He unobstrusively brings in Shakespeare’s speeches, so the transparency of Shakespeare’s language when it is spoken gradually becomes apparent. As does its robustness: the major speeches still retain a moving power, despite - or perhaps in part because - of this most disrespectful of treatments.

Any kids who later encounter Macbeth proper will be well primed. Most importantly, as my shining 10-year-old nephew attested afterwards, they’ll know that theatre can be brilliant fun.

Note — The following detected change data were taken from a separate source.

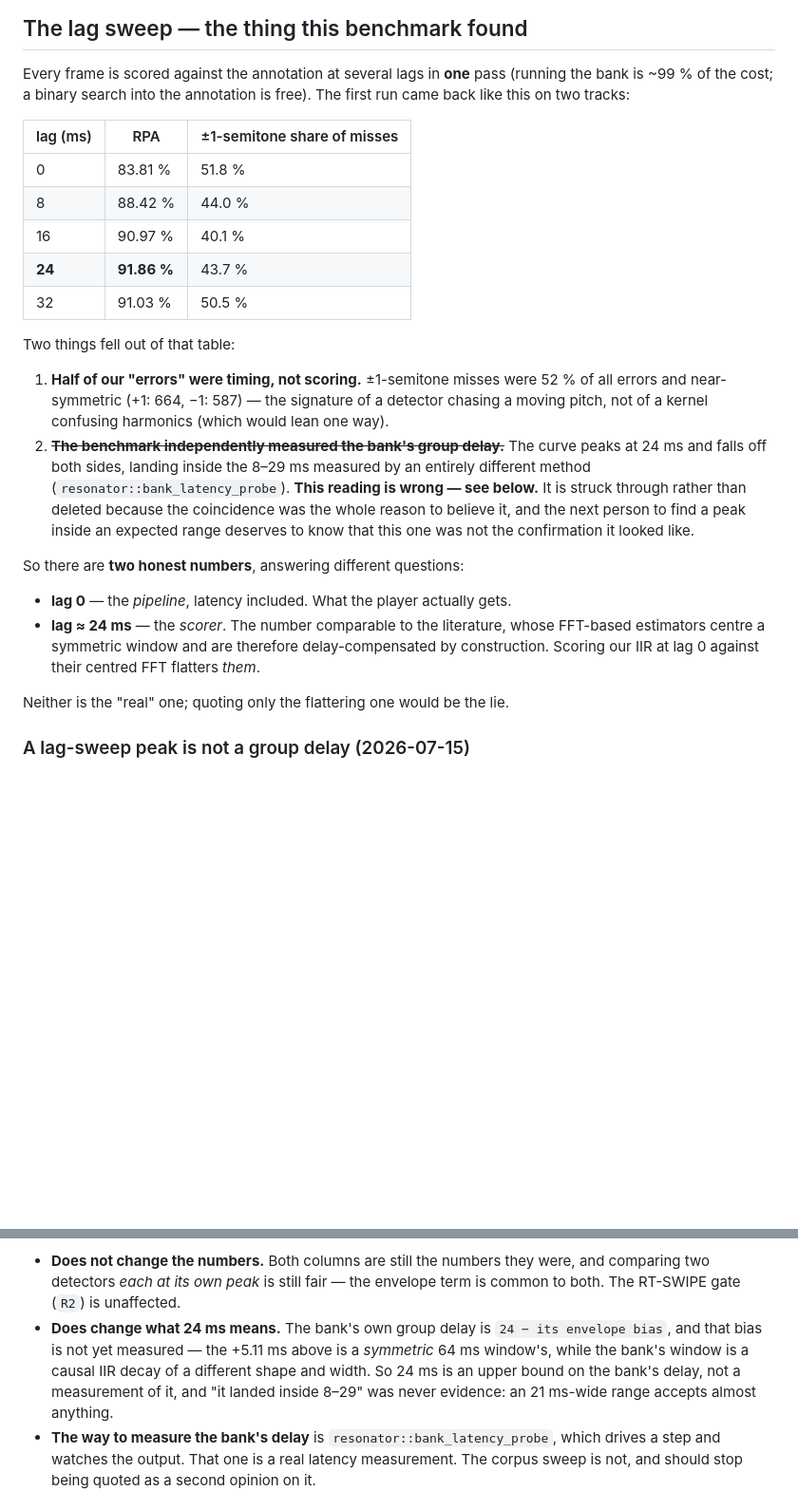
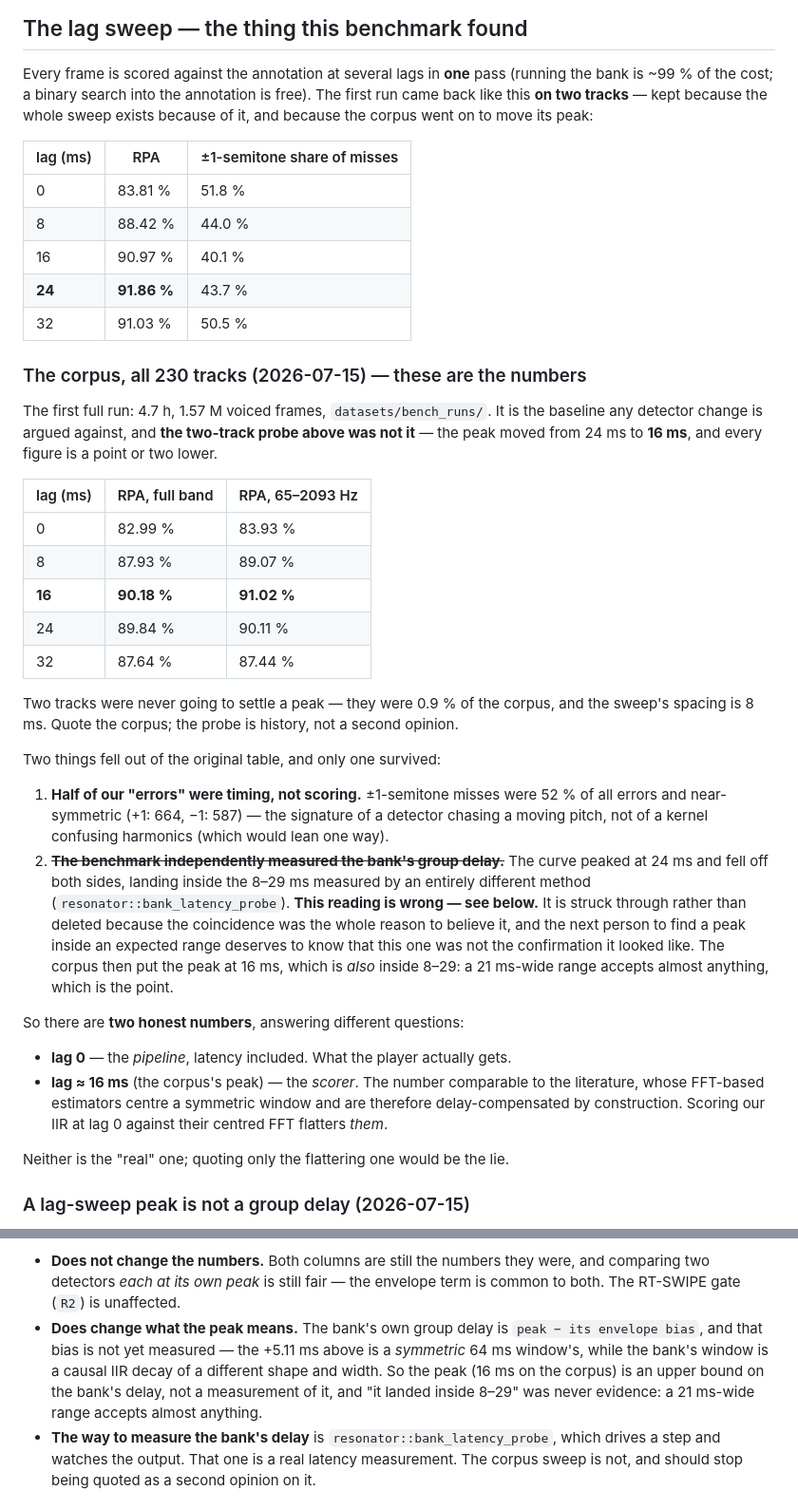
Before and after one commit to enomado/fretboard, a Markdown page: docs/pitch_benchmark.md, 2 parts joined by grey strips. Shown at 95% size. Rendered like a GitHub page; blank space fills up the shorter version.

Commit message:
docs(bench): числа банка по всему корпусу — пик 16 мс, а не 24
Первый полный прогон (230 треков, 4.7 ч, 1.57 млн voiced-кадров) заменяет
двухтрековую пробу, на которой построена секция про лаг-свип. Пик уехал
24 → 16 мс, каждая цифра на пункт-два ниже: 82.99% @ 0 / 90.18% @ 16 (полная
полоса), 83.93% @ 0 / 91.02% @ 16 (полоса эталона).

Два трека = 0.9% корпуса при шаге свипа 8 мс — они и не могли решить, где пик.
Проба оставлена как история (весь свип из неё вырос), но канон теперь корпус.

Заодно: «пик 16 мс тоже лежит внутри 8–29 мс» — это ещё раз показывает, что
попадание в 21-мс коридор не было доказательством, ровно как и записано в
секции про огибающую.

Co-Authored-By: Claude Opus 4.8 (1M context) <noreply@anthropic.com>

```diff
--- a/docs/pitch_benchmark.md
+++ b/docs/pitch_benchmark.md
@@ -76,7 +76,8 @@ this benchmark died on `No space left on device`.
 
 Every frame is scored against the annotation at several lags in **one** pass (running the
 bank is ~99 % of the cost; a binary search into the annotation is free). The first run
-came back like this on two tracks:
+came back like this **on two tracks** — kept because the whole sweep exists because of it,
+and because the corpus went on to move its peak:
 
 | lag (ms) | RPA | ±1-semitone share of misses |
 |---|---|---|
@@ -86,24 +87,44 @@ came back like this on two tracks:
 | **24** | **91.86 %** | 43.7 % |
 | 32 | 91.03 % | 50.5 % |
 
-Two things fell out of that table:
+### The corpus, all 230 tracks (2026-07-15) — these are the numbers
+
+The first full run: 4.7 h, 1.57 M voiced frames, `datasets/bench_runs/`. It is the baseline
+any detector change is argued against, and **the two-track probe above was not it** — the
+peak moved from 24 ms to **16 ms**, and every figure is a point or two lower.
+
+| lag (ms) | RPA, full band | RPA, 65–2093 Hz |
+|---|---|---|
+| 0 | 82.99 % | 83.93 % |
+| 8 | 87.93 % | 89.07 % |
+| **16** | **90.18 %** | **91.02 %** |
+| 24 | 89.84 % | 90.11 % |
+| 32 | 87.64 % | 87.44 % |
+
+Two tracks were never going to settle a peak — they were 0.9 % of the corpus, and the
+sweep's spacing is 8 ms. Quote the corpus; the probe is history, not a second opinion.
+
+Two things fell out of the original table, and only one survived:
 
 1. **Half of our "errors" were timing, not scoring.** ±1-semitone misses were 52 % of all
    errors and near-symmetric (+1: 664, −1: 587) — the signature of a detector chasing a
    moving pitch, not of a kernel confusing harmonics (which would lean one way).
-2. ~~**The benchmark independently measured the bank's group delay.**~~ The curve peaks at
-   24 ms and falls off both sides, landing inside the 8–29 ms measured by an entirely
+2. ~~**The benchmark independently measured the bank's group delay.**~~ The curve peaked at
+   24 ms and fell off both sides, landing inside the 8–29 ms measured by an entirely
    different method (`resonator::bank_latency_probe`). **This reading is wrong — see
    below.** It is struck through rather than deleted because the coincidence was the whole
    reason to believe it, and the next person to find a peak inside an expected range
-   deserves to know that this one was not the confirmation it looked like.
+   deserves to know that this one was not the confirmation it looked like. The corpus then
+   put the peak at 16 ms, which is *also* inside 8–29: a 21 ms-wide range accepts almost
+   anything, which is the point.
 
 So there are **two honest numbers**, answering different questions:
 
 - **lag 0** — the *pipeline*, latency included. What the player actually gets.
-- **lag ≈ 24 ms** — the *scorer*. The number comparable to the literature, whose FFT-based
-  estimators centre a symmetric window and are therefore delay-compensated by
-  construction. Scoring our IIR at lag 0 against their centred FFT flatters *them*.
+- **lag ≈ 16 ms** (the corpus's peak) — the *scorer*. The number comparable to the
+  literature, whose FFT-based estimators centre a symmetric window and are therefore
+  delay-compensated by construction. Scoring our IIR at lag 0 against their centred FFT
+  flatters *them*.
 
 Neither is the "real" one; quoting only the flattering one would be the lie.
 
@@ -148,11 +169,12 @@ What this does and does not change:
 - **Does not change the numbers.** Both columns are still the numbers they were, and
   comparing two detectors *each at its own peak* is still fair — the envelope term is
   common to both. The RT-SWIPE gate (`R2`) is unaffected.
-- **Does change what 24 ms means.** The bank's own group delay is `24 − its envelope bias`,
-  and that bias is not yet measured — the +5.11 ms above is a *symmetric* 64 ms window's,
-  while the bank's window is a causal IIR decay of a different shape and width. So 24 ms is
-  an upper bound on the bank's delay, not a measurement of it, and "it landed inside 8–29"
-  was never evidence: an 21 ms-wide range accepts almost anything.
+- **Does change what the peak means.** The bank's own group delay is `peak − its envelope
+  bias`, and that bias is not yet measured — the +5.11 ms above is a *symmetric* 64 ms
+  window's, while the bank's window is a causal IIR decay of a different shape and width. So
+  the peak (16 ms on the corpus) is an upper bound on the bank's delay, not a measurement of
+  it, and "it landed inside 8–29" was never evidence: a 21 ms-wide range accepts almost
+  anything.
 - **The way to measure the bank's delay** is `resonator::bank_latency_probe`, which drives
   a step and watches the output. That one is a real latency measurement. The corpus sweep
   is not, and should stop being quoted as a second opinion on it.
```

It’s directed by Wayne Harrison with ingenuity and theatrical wit, and performed by a sharp and enthusiastic cast without a hint of patronising. For children of all ages.

This review appeared in yesterday's Australian.


Chris Boyd said...

Alex (age 6) was quoting the thing this avo. ("Double, double, toil & trouble.") You coulda blown me over with a punctured straw! (Still raving about his TWO bags of Whiz Fizz too.)

We were at Maccas (appositely) and APB was in full Geelong regalia. Singin' 'Black Betty'.

Renaissance Boy(d). heh!

Alison Croggon said...

That counts as SUCCESS. Now, for the next step, we await the Australian tour of David Tennant's Hamlet...

On Stage And Walls said...

David Tennant's Hamlet ... drooooool. Or as Alquist in the Cyberman version of RUR.

Paul Martin said...

Took the kid (7yo) and missus on Friday evening and we all (Alexander especially) loved it. Alexander especially was amused by the bit about not needing underpants in heaven. One day I'll show him Polanski's Macbeth.

Jonathan Shaw said...

I went yesterday afternoon with a 14 yr old friend who HATED Macbeth when he WAS FORCED to study it, but has always loved Andy Griffiths. We all had a great time. I laughed like a drain at the bit but not needing underpants, and I'm 61. I loved the way the Seymour Centre audience clearly felt they owned the show, feeling completely free to chat among themselves, call out cheekily in response to the actors' questions. And you know, they were completely silent for 'Tomorrow, and tomorrow and tomorrow'!

Anonymous said...

I am so sad that the season of this show is over. I took two 10 year old girls on Saturday night and three of us laughed continuously and have been reliving our favourite bits ever since (including quoting from Andy's first soliloquy and telling everyone under the sun that they got to see Banquo's bare bottom). I want to recommend it to so many people but don't know when they will get a chance to see it. Are there any plans for a repeat season, does anyone know?